The issue at stake here for those in the poorest regions of the world is one of health justice. About 90 percent of the world health budget is being spent on 10 percent of the world population. The issue, put starkly, is this: why are so few resources poured into curing the most basic, preventable diseases, when so many resources are dedicated to stem cell research? This applies to all forms of stem cell research, from adult stem cell research through to embryonic stem cell research. This problem is compounded by fears that unregulated stem cell treatment will proliferate in nations that do not have the legal and regulatory infrastructure to cope. The need for ova in embryonic stem cell research has given rise to a new form of exploitation of women.
As expected the issue is not one of protecting the unborn made in the image of God, but of health justice (a nerve jangling phrase), the principle that the equal distribution of the benefits derived from experimenting on the unborn is more important than their destruction.
Dr Fabian Salazar Guerrero from Latin America challenged his listeners: “The problems discussed in this consultation have world dimensions. But those in the poorest regions of the world are excluded from discussions.

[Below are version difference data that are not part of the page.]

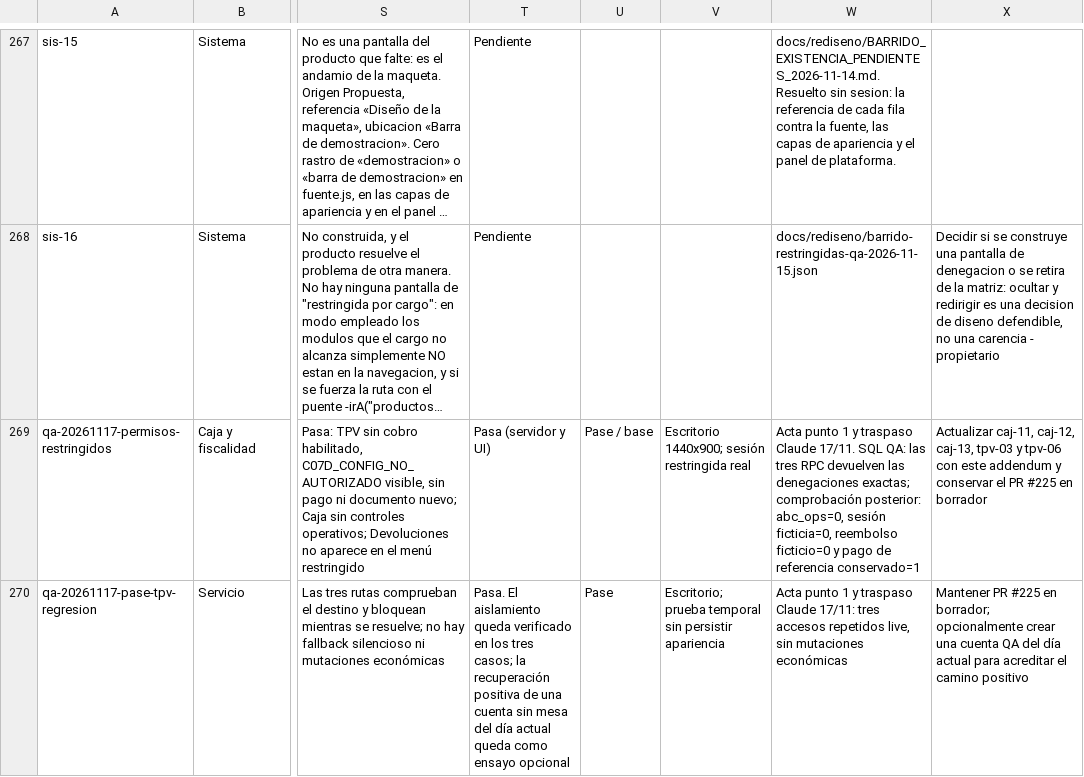
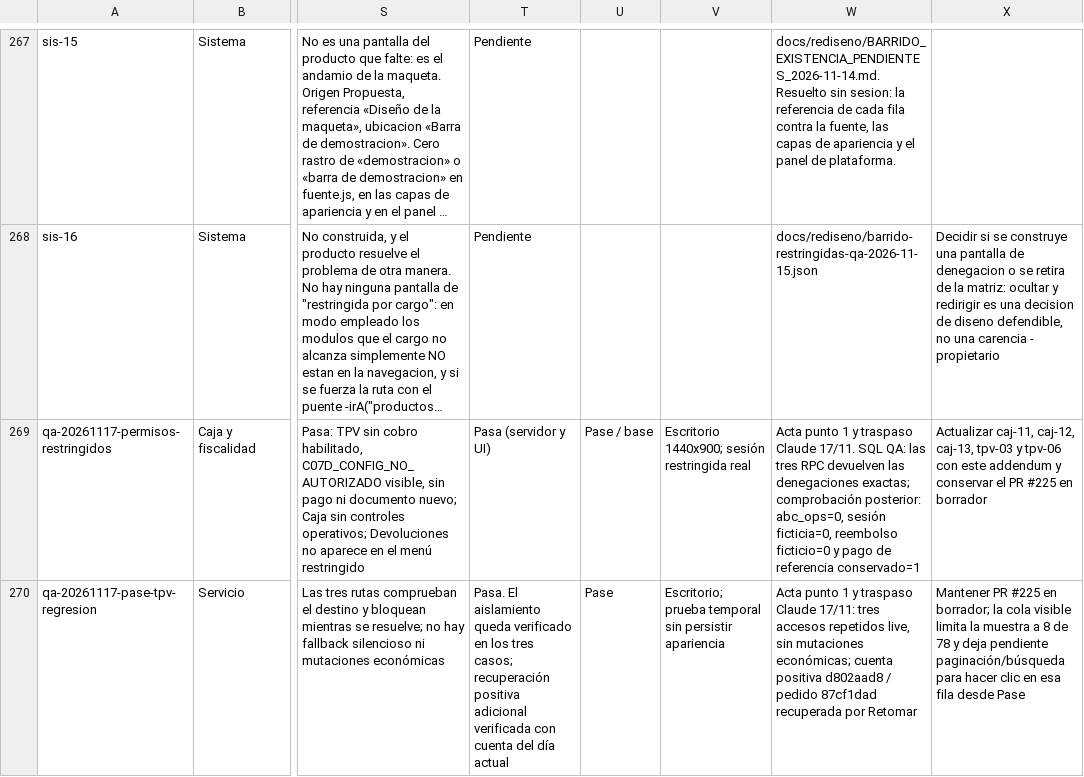
Before and after one commit to Plopezm1990/Almacen, a CSV file: docs/rediseno/MATRIZ-IMPLANTACION-QA.csv, drawn as a sheet; only a part is shown, gaps mark what is left out; long unchanged cells end in …; the diff names each change by its address in the sheet, - before the commit and + after, or states it on an @@ line.

```diff
--- a/docs/rediseno/MATRIZ-IMPLANTACION-QA.csv
+++ b/docs/rediseno/MATRIZ-IMPLANTACION-QA.csv
-T270: …tres casos; la recuperación positiva de una cuenta sin mesa del día actual queda como ensayo opcional
+T270: …tres casos; recuperación positiva adicional verificada con cuenta del día actual
-W270: …sin mutaciones económicas
+W270: …sin mutaciones económicas; cuenta positiva d802aad8 / pedido 87cf1dad recuperada por Retomar
-X270: …en borrador; opcionalmente crear una cuenta QA del día actual para acreditar el camino positivo
+X270: …en borrador; la cola visible limita la muestra a 8 de 78 y deja pendiente paginación/búsqueda para hacer clic en esa fila desde Pase
```
Also changed, not shown: 2 other files.
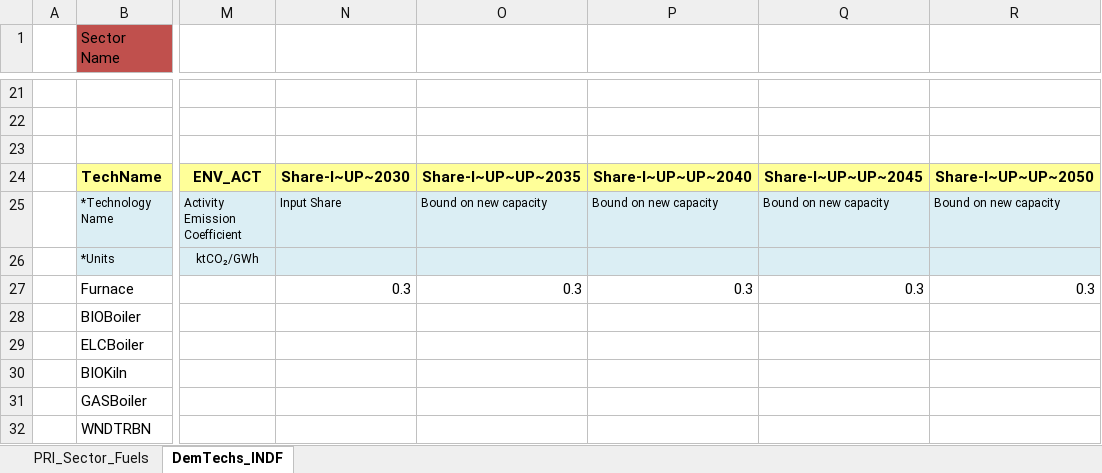
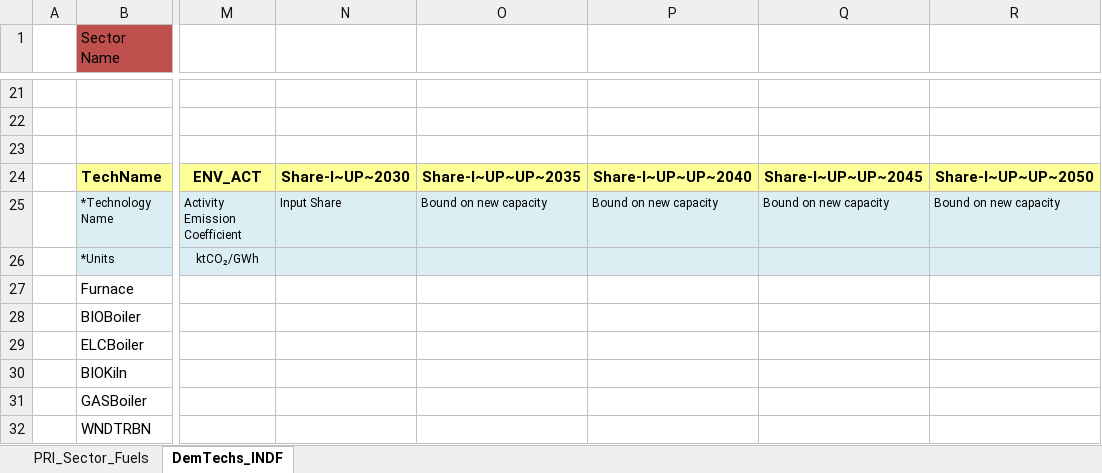
Before and after one commit to Tamenew/MANU2025, an Excel workbook: SubRES_TMPL/SubRES_NewTechs.xlsx, sheet DemTechs_INDF, drawn as a sheet; only a part is shown, gaps mark what is left out; values as stored, in another font and other column widths than the file's, no borders; charts and pictures not drawn; the diff names each change by its address in the sheet, - before the commit and + after, or states it on an @@ line.

```diff
--- a/SubRES_TMPL/SubRES_NewTechs.xlsx (sheet DemTechs_INDF)
+++ b/SubRES_TMPL/SubRES_NewTechs.xlsx (sheet DemTechs_INDF)
-N27: 0.3
+N27: (empty)
-O27: 0.3
+O27: (empty)
-P27: 0.3
+P27: (empty)
-Q27: 0.3
+Q27: (empty)
-R27: 0.3
+R27: (empty)
```
Also changed, not shown: SuppXLS/Scen_UC_ELC_MinProd.xlsx, SuppXLS/Scen_UC_MANHEAT_MaxProd.xlsx, 2 other files.
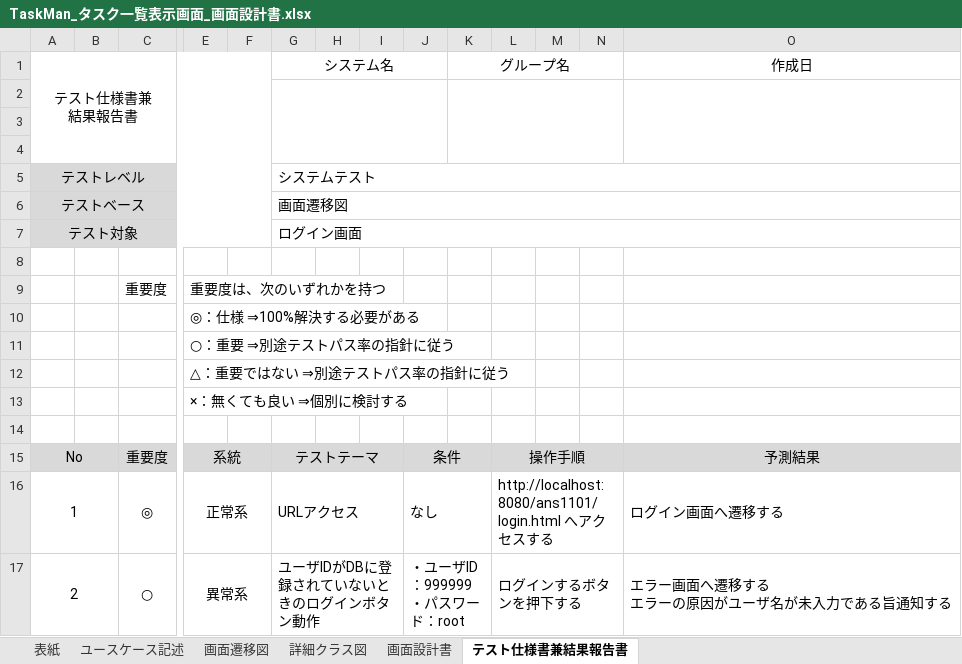
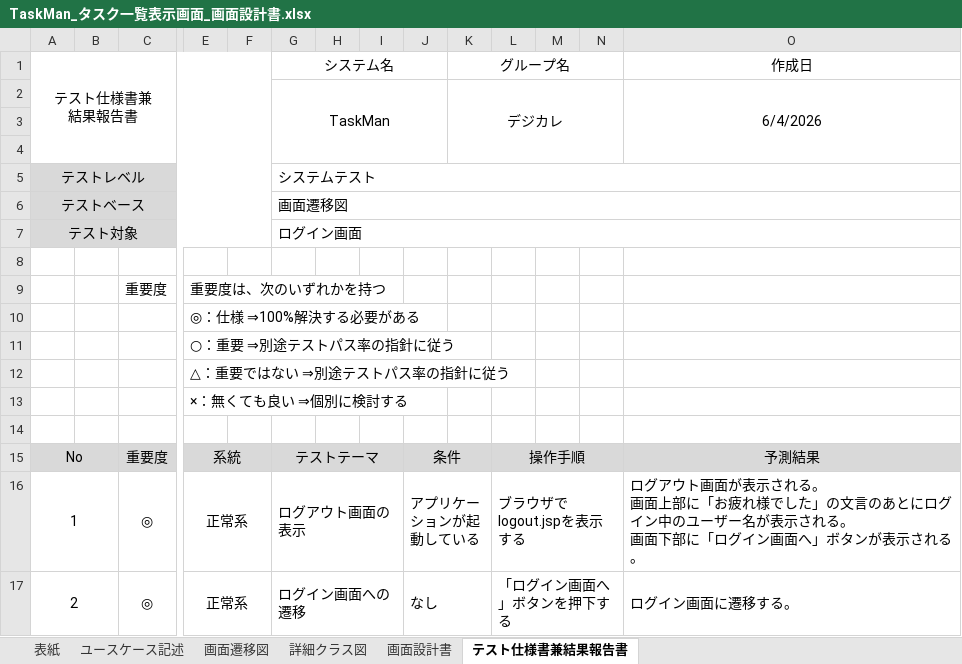
Before and after one commit to comsize-seiyama/TaskMan, an Excel workbook: document/TaskMan_タスク一覧表示画面_画面設計書.xlsx, sheet テスト仕様書兼結果報告書, drawn as a sheet; only a part is shown, gaps mark what is left out; values as stored, in another font and other column widths than the file's, no borders; removed rows and columns are numbered as before the commit, all else as after; rows hold the shown columns only; ↵ is a line break in a cell; the diff names each change by its address in the sheet, - before the commit and + after, or states it on an @@ line.

```diff
--- a/document/TaskMan_タスク一覧表示画面_画面設計書.xlsx (sheet テスト仕様書兼結果報告書)
+++ b/document/TaskMan_タスク一覧表示画面_画面設計書.xlsx (sheet テスト仕様書兼結果報告書)
-row 2: (empty)
+row 2:  |  |  |  |  | TaskMan |  |  |  | デジカレ |  |  |  | 6/4/2026
-G16: URLアクセス
+G16: ログアウト画面の表示
-J16: なし
+J16: アプリケーションが起動している
-L16: http://localhost:8080/ans1101/login.html へアクセスする
+L16: ブラウザでlogout.jspを表示する
-O16: ログイン画面へ遷移する
+O16: ログアウト画面が表示される。 ↵ 画面上部に「お疲れ様でした」の文言のあとにログイン中のユーザー名が表示される。 ↵ 画面下部に「ログイン画面へ」ボタンが表示される。
-row 17: 2 |  | ○ | 異常系 |  | ユーザIDがDBに登録されていないときのログインボタン動作 |  |  | ・ユーザID：999999 ↵ ・パスワード：root |  | ログインするボタンを押下する |  |  | エラー画面へ遷移する ↵ エラーの原因がユーザ名が未入力である旨通知する
+row 17: 2 |  | ◎ | 正常系 |  | ログイン画面への遷移 |  |  | なし |  | 「ログイン画面へ」ボタンを押下する |  |  | ログイン画面に遷移する。
```
Also changed, not shown: document/ログイン機能_テスト仕様兼結果報告書.xlsx, document/ログイン機能_詳細クラス図.xlsx, 5 other files.
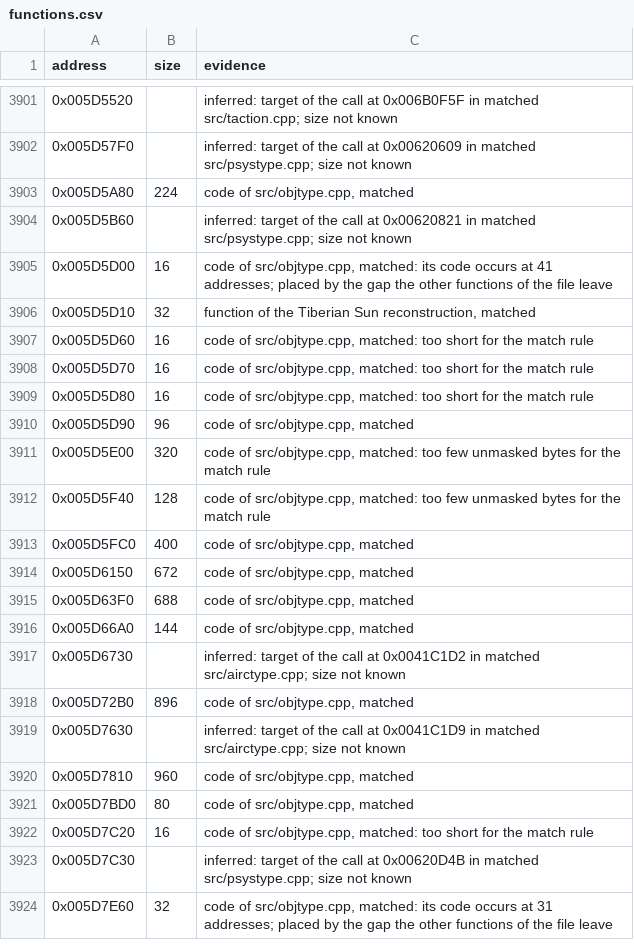
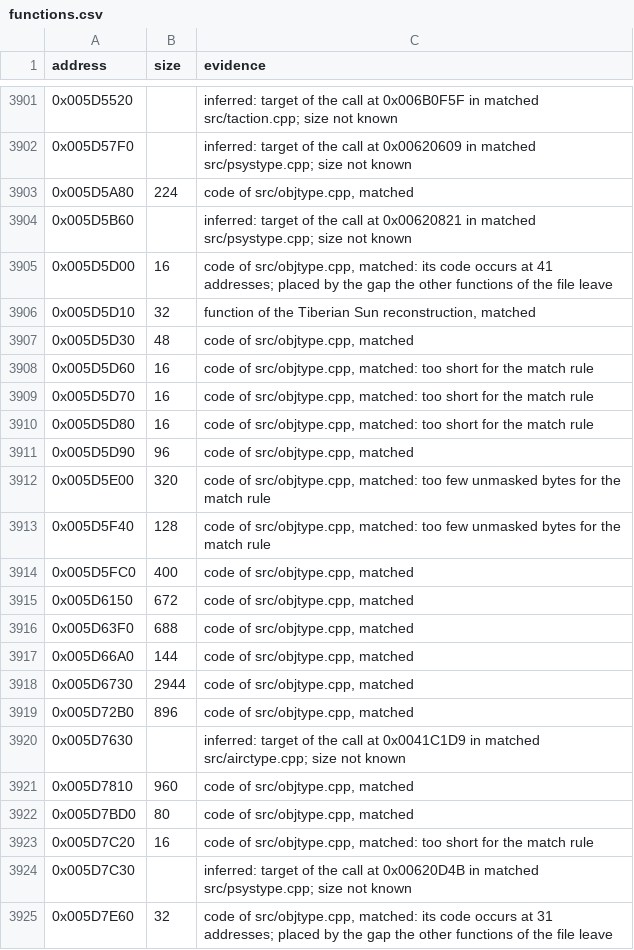
Before and after one commit to meastes/RedAlert2, a CSV file: config/ra2-1.006/functions.csv, drawn as a sheet; only a part is shown, gaps mark what is left out.

Commit message:
Match 2 more objtype.cpp functions

```diff
--- a/config/ra2-1.006/functions.csv
+++ b/config/ra2-1.006/functions.csv
@@ -3906,2 +3906,3 @@ address,size,evidence
 0x005D5D10,32,"function of the Tiberian Sun reconstruction, matched"
+0x005D5D30,48,"code of src/objtype.cpp, matched"
 0x005D5D60,16,"code of src/objtype.cpp, matched: too short for the match rule"
@@ -3916,3 +3917,3 @@ address,size,evidence
 0x005D66A0,144,"code of src/objtype.cpp, matched"
-0x005D6730,,"inferred: target of the call at 0x0041C1D2 in matched src/airctype.cpp; size not known"
+0x005D6730,2944,"code of src/objtype.cpp, matched"
 0x005D72B0,896,"code of src/objtype.cpp, matched"
```
Also changed, not shown: config/ra2-1.006/modules.csv, 1 other file.
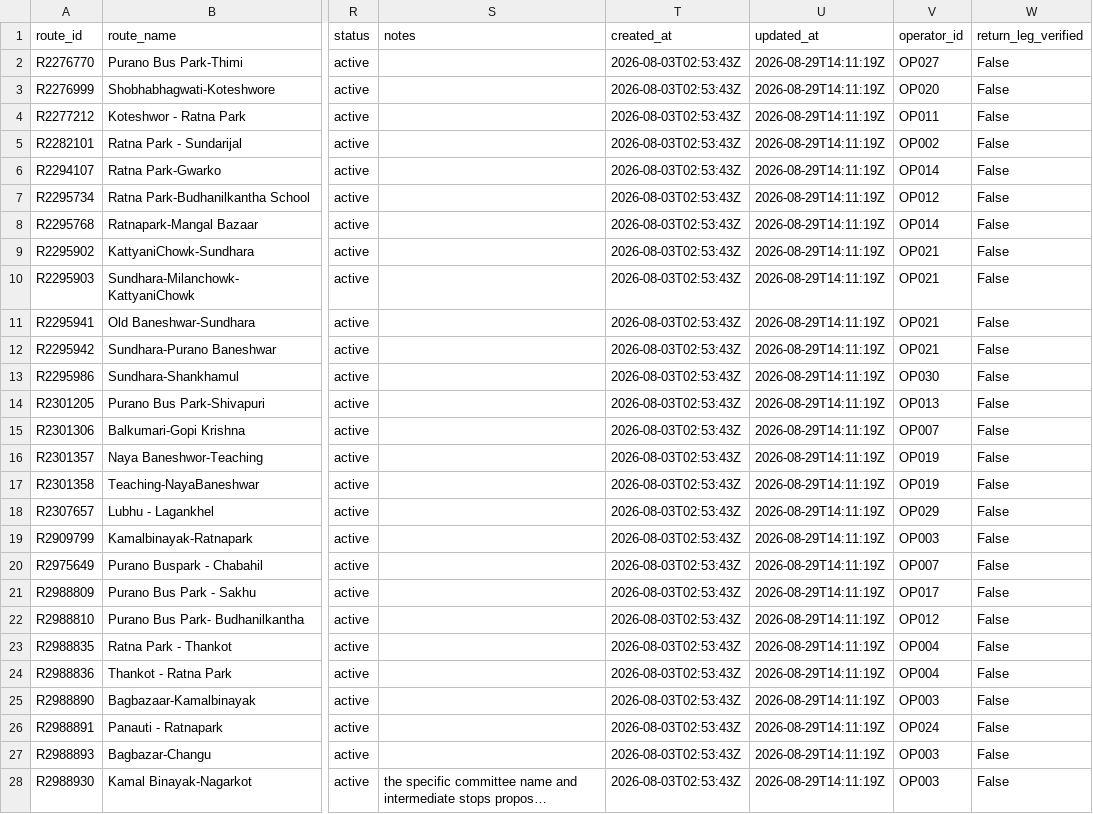
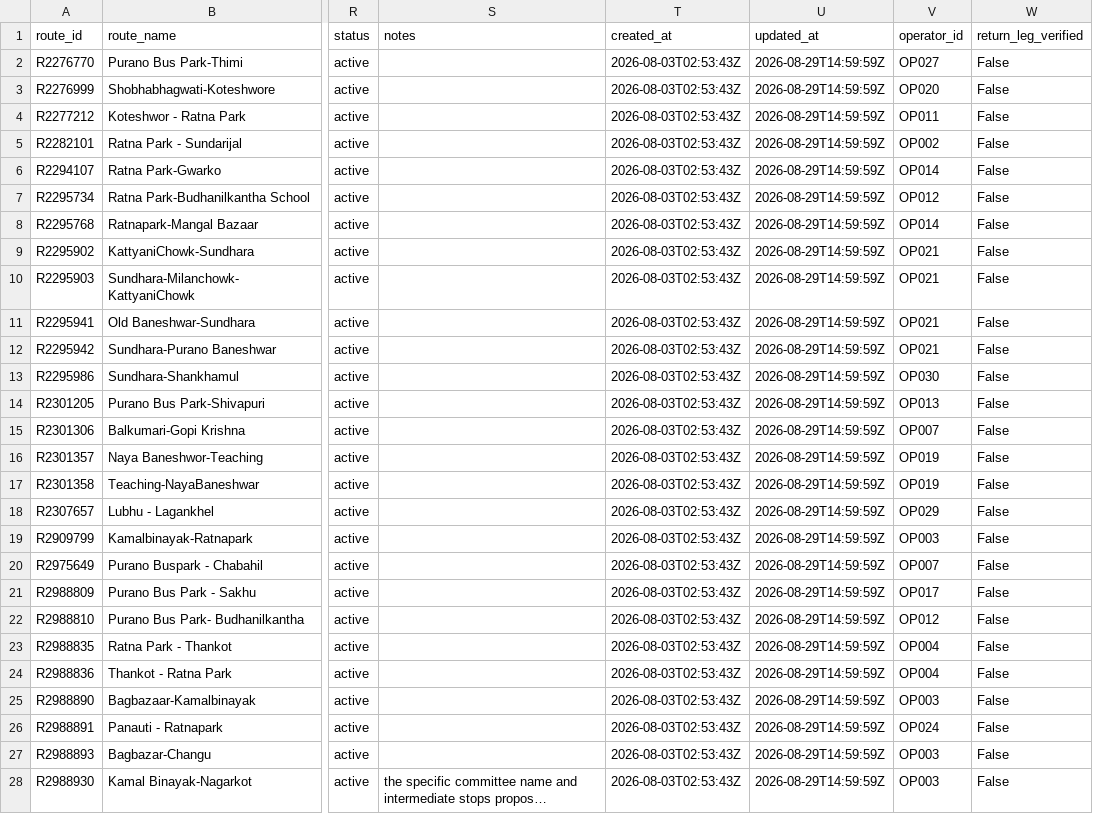
Before and after one commit to 080bct026dipesh-beep/my-new-web-app, a CSV file: data/processed/routes_clean.csv, drawn as a sheet; only a part is shown, gaps mark what is left out; long unchanged cells end in …; the diff covers the shown part only; the diff names each change by its address in the sheet, - before the commit and + after, or states it on an @@ line.

```diff
--- a/data/processed/routes_clean.csv
+++ b/data/processed/routes_clean.csv
-U2:U28 (updated_at): 2026-08-29T14:11:19Z
+U2:U28 (updated_at): 2026-08-29T14:59:59Z
```
Also changed, not shown: 91 edited cells elsewhere in this file, data/processed/stops_clean.csv, 17 other files.
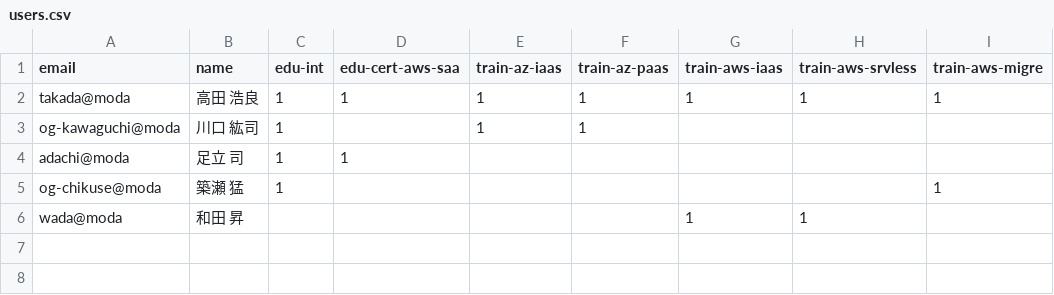
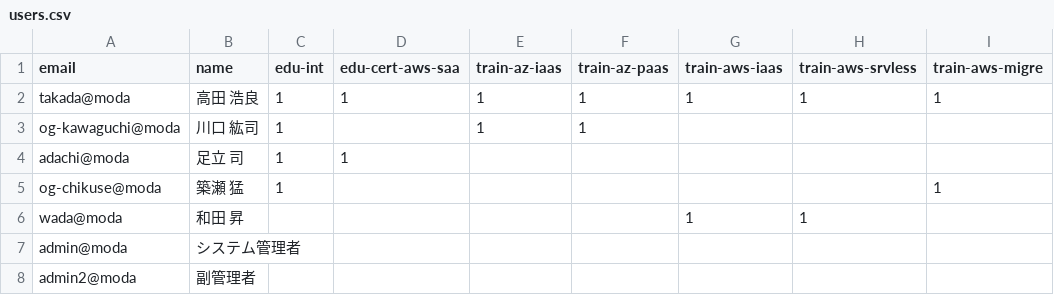
Before and after one commit to noboruwada/digital-badge-site, a CSV file: data/users.csv, drawn as a sheet; the diff names each change by its address in the sheet, - before the commit and + after, or states it on an @@ line.

Commit message:
Add sample data and badge files

```diff
--- a/data/users.csv
+++ b/data/users.csv
+row 7: admin@moda | システム管理者
+row 8: admin2@moda | 副管理者
```
Also changed, not shown: 13 other files.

This exclusion kills in a long agony”.
This was the most perversely misguided paragraph: surely being excluded from the discussions of a coterie of bombastic self-righteous scientists, ethicists and theologians would be cause for rejoicing; to be present would have been a long agony.